500 miles separate me from my daughters.
I live in Washington, on the east coast; they live in Charleston, in the deep south. I have a house there too, but it seems a stretch to think of it as home, so rarely I am there. I no longer enjoy driving the distance at one go, and so going there entails planning ahead and using a hotel as a midway stop.
The bigger reason for my rare trips is that I have become accustomed to my house and my town. It is a pleasant enough house, larger than my needs. I rarely use a floor, and I am content using only the kitchen, a bathroom and the large bedroom I have made my study. A smaller bedroom I use only to sleep in and the deck outside is my favorite haunt, to read and to daydream.
Even the city, Washington, though I live outside its limits, has its fascination for me. It is a busy city, always vibrant, resonant with memories of the places where I have lived, worked, eaten, met with friends, watched plays, heard concerts. Its streets mean something for me, its hotels have memories for me, its old buildings fascinate me. Its free museums are an eternal charm, its think tanks with their talks and debates never fail to draw me.
Yet my daughters are there. At 500 miles. Every time I see them my heart takes a leap.
My life is peaceful. My work was just the opposite. I started with business, but in a sizable corporation. So life wasn’t topsy-turvy from day to day, my livelihood did not depend on a weekly revenue. Yet clashes and conflicts were a daily occurrence. The uncertainties of life are one thing, but another thing was the personal fights, turf wars and departmental skirmishes. When I went to work for an international organization, these clashes were compounded by ethnic biases and national discords. These came into the open when I started my diplomatic career. Little prejudices and large assumptions lay behind the gloss and glitter. It amazed me that big people seemed to have such small minds. Large issues remained unresolved because of petty antagonisms.

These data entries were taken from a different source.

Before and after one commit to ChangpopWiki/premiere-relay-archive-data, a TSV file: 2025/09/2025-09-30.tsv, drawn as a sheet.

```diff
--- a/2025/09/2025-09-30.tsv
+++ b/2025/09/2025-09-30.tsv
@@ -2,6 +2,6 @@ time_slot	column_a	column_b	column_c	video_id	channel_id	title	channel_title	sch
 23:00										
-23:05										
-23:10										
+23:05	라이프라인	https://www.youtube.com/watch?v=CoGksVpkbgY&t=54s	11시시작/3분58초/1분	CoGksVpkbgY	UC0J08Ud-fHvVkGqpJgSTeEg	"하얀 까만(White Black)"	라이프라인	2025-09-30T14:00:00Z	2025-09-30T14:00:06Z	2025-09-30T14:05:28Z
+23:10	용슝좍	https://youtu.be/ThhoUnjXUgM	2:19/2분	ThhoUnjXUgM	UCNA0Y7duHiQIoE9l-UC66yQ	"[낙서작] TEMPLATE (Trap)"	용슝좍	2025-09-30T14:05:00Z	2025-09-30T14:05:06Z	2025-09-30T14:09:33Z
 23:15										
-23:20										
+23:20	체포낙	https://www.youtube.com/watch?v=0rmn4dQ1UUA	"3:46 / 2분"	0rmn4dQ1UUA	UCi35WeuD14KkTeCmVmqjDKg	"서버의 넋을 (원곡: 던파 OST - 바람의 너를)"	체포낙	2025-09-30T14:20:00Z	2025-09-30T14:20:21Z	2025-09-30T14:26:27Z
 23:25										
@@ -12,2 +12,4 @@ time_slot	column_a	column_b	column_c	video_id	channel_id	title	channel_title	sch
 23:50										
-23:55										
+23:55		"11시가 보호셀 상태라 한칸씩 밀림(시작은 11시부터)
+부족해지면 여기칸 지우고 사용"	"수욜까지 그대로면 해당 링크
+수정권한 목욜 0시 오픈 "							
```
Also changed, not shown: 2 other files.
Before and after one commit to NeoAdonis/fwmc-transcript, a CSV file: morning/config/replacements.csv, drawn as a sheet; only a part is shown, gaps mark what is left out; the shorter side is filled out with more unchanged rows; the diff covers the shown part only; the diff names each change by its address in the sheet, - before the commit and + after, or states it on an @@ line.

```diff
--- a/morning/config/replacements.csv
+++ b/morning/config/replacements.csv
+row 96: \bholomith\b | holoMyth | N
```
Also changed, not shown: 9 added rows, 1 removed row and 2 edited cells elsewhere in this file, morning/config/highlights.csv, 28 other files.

Now I live a comparatively tranquil life. It is largely a life of quiet study, sustained exploration and a peaceful probe of troubling matters. I am happy in my home, relaxed in my fitful interviews and at home when I travel to unfamiliar shores. But it is all by myself. If I am happy, there is scantly anyone to share my happiness with.
My daughters are 500 miles away. In another world.
Of course, I love to see them. I take breaks from whatever I do, and spend a few days with them. I would have preferred them to be a little nearer; I could drive over and visit them more often. The distance is a bit more than I care to drive in a day, ten to eleven hours. The pandemic makes it harder. I am forced to stay in a hotel overnight, where it is not easy to avoid other people in a confined space or maintain social distance.
For months I have not seen my daughters. I speak to them on the phone, even see them periodically on my computer. I miss feeling close to them. I miss holding their hands or hugging them. They tell me of the improvements they have made in their homes. They have bought shiny new cars. I haven’t seen any of those. It frustrates me, even when they send me photographs or try to show me on the phone. I am old-fashioned enough to want to see it all directly, standing next to my daughters, and be able to tell them what I think of them. I want to be able to share, in my limited way, their life with me. I want to feel a part of their fast-changing life.
But they live 500 miles away. An intolerably large space in the middle.
No longer. Last week I took a decision. The decision to take a risk and drive the 500 miles and visit them. A decent hotel offered to give me a room, fully sanitized and safe, exempt from any service or maintenance staff. I stayed there a cautious night and drove the rest of the distance through the deep south to Charleston.
As I came closer, every hour I said to myself I am an hour closer to my daughters. The drive seemed easy, the traffic insignificant. I drove steadily, reluctant to stop at the inviting rest stops on the way, and finally entered Charleston.
For my convenience, they are both waiting in my Charleston home. They have brought food, plenty of food. They have chilled the wine. They have placed the covers and cutlery on the large dining table. But first I must hug them and kiss them and see at close range their beautiful faces. They are smiling and my heart is bursting. What did I do to deserve such loving, charming daughters!
But, wait, what else have they placed on the table? A large cake, a big, luscious birthday cake. They remembered it was my birthday! I invite my daughter’s tousle-haired little girl, just three, to come and help me dice the cake. Excited, laughing, she comes and places her soft little hand on mine and steadies the knife before it enters the large cake.
All the 500 miles have simply melted away, like the butter and sugar in my cake.